The FCC's proposal to eliminate historic and environmental reviews for some small cell (5G) wireless broadband buildouts on both federal lands and private property could reduce the cost of building out those networks by as much as $1.6 billion between 2018 and 2026 assuming a two-thirds reduction in reviews, according to an Accenture study commissioned by CTIA.
The FCC is proposing to exempt new small cell deployments from historic and environmental reviews that wireless companies say dramatically extend deployment timelines and raise costs.
Accenture estimates that the cost of deployment will go from $36 million in 2017 (or almost 30% of deployment costs) to six times as many reviews given the pace of new buildouts.
CTIA released the study Tuesday (March 13) in advance of the FCC's planned March 22 vote on the proposal, which has drawn lots of fans in the broadband buildout community. FCC commissioner Brendan Carr outlined the FCC order last month in a speech.
"Small cells are similar in size to a pizza box and can be deployed on streetlights or utility poles in about one hour," said CTIA in releasing the report. "However, under rules that were designed decades ago for 200-foot cell towers, getting necessary federal and local permissions can take over a year and require multiple, duplicative reviews including federal environmental and historic preservation reviews."
CTIA president Meredith Attwell Baker told Multichannel News that the FCC move has to be seen in the context of a global race for 5G, which she said Nokia's CEO had called a "neck and neck race with China."
"The stakes are huge and the Accenture report we're rolling out today demonstrates how important what the FCC is going to do on March 22 really is," she said.
Baker said reducing the cost of getting new services out by $1.6 billion is "very significant."
She said one of the reasons easing the process is so important is that there will be 550% more small cells deployed this year than last. She said it is "astonishing" how fast that investment was coming after the approval of a 5G standard.
The FCC move will significantly reduce the number of months -- in half by Carr's estimate -- it takes to deploy, as well as cut the costs.
Baker said that will have a big impact on the global race for 5G.
So, does exempting small cells from the reviews mean cutting corners on the environment or putting antennas on the Washington Monument?
"No," said Baker. "Nothing in this is going to change the way our industry has to relate to the localities that we serve.
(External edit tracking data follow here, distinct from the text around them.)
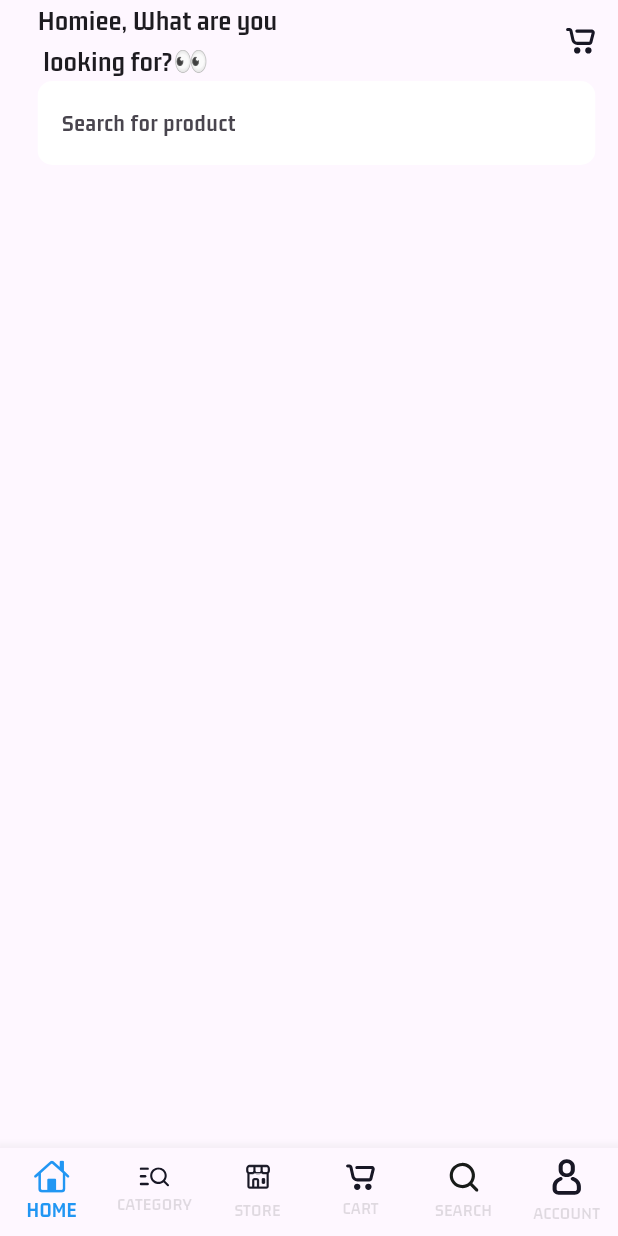
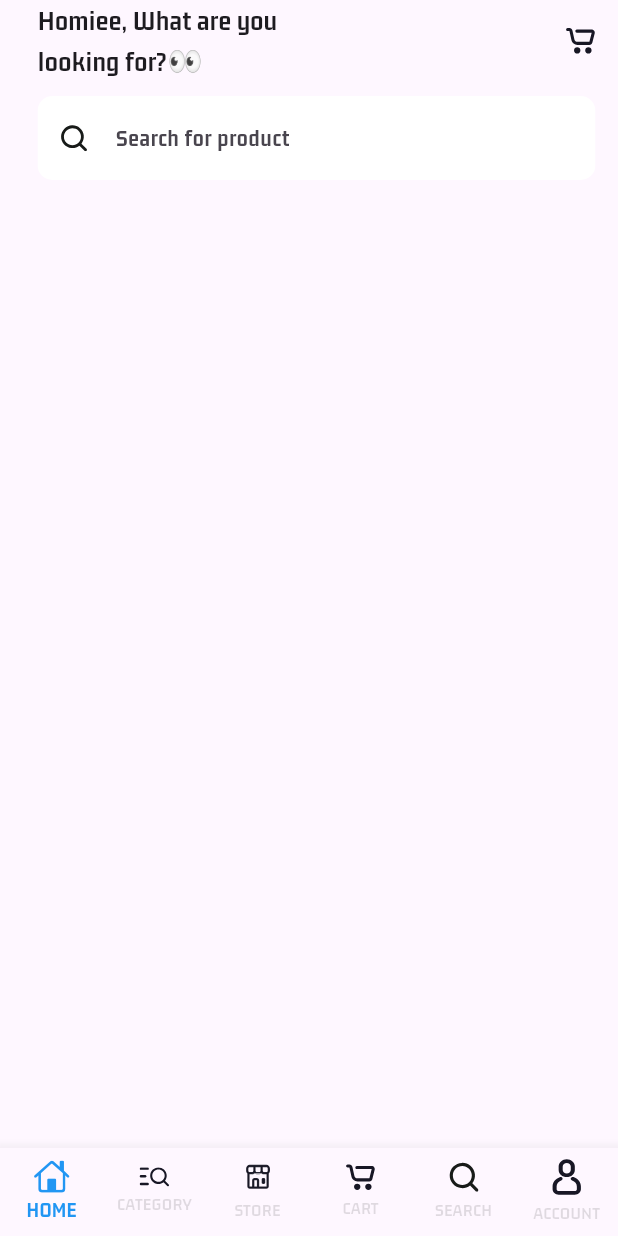
Before and after one commit to TaiNgonheng/MultiStore-Firebase, a Flutter app: the screen it shows after launch, on a phone screen of 412 x 824 dp. Run offline on Flutter 3.47's test engine with Material 3 defaults, Android fonts, the phone set to English and light mode, and no system bars; our stand-ins replace flutter_svg.

```diff
--- a/lib/views/buyers/Nav_screens/home_screen.dart
+++ b/lib/views/buyers/Nav_screens/home_screen.dart
@@ -14,7 +14,7 @@ class HomeScreen extends StatelessWidget {
           Row(
             mainAxisAlignment: MainAxisAlignment.spaceBetween,
             children: [
-              Text('Homiee, What are you\n looking for?👀',
+              Text('Homiee, What are you\nlooking for?👀',
                 style: TextStyle(
                     fontSize: 19,
                     fontWeight: FontWeight.bold
@@ -26,7 +26,7 @@ class HomeScreen extends StatelessWidget {
               )
             ],
           ),
-
+          SizedBox(height: 10,),
           ClipRRect(
             borderRadius: BorderRadius.circular(10),
             child: TextField(
@@ -37,6 +37,10 @@ class HomeScreen extends StatelessWidget {
                 border: OutlineInputBorder(
                   borderSide:BorderSide.none
                 ),
+                prefixIcon: Padding(
+                  padding: const EdgeInsets.all(15.0),
+                  child: SvgPicture.asset('assets/icons/search.svg',width: 10,),
+                )
               ),
             ),
           ),
```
This is really about bringing investment into small cells faster so our communities can have faster, better, broadband -- up to 100 times as fast as 4G serving 100 times the number of devices."
The Accenture report is based on "a survey of carriers representing the wireless industry on spend related to federally-mandated historic and environmental reviews and other key data points."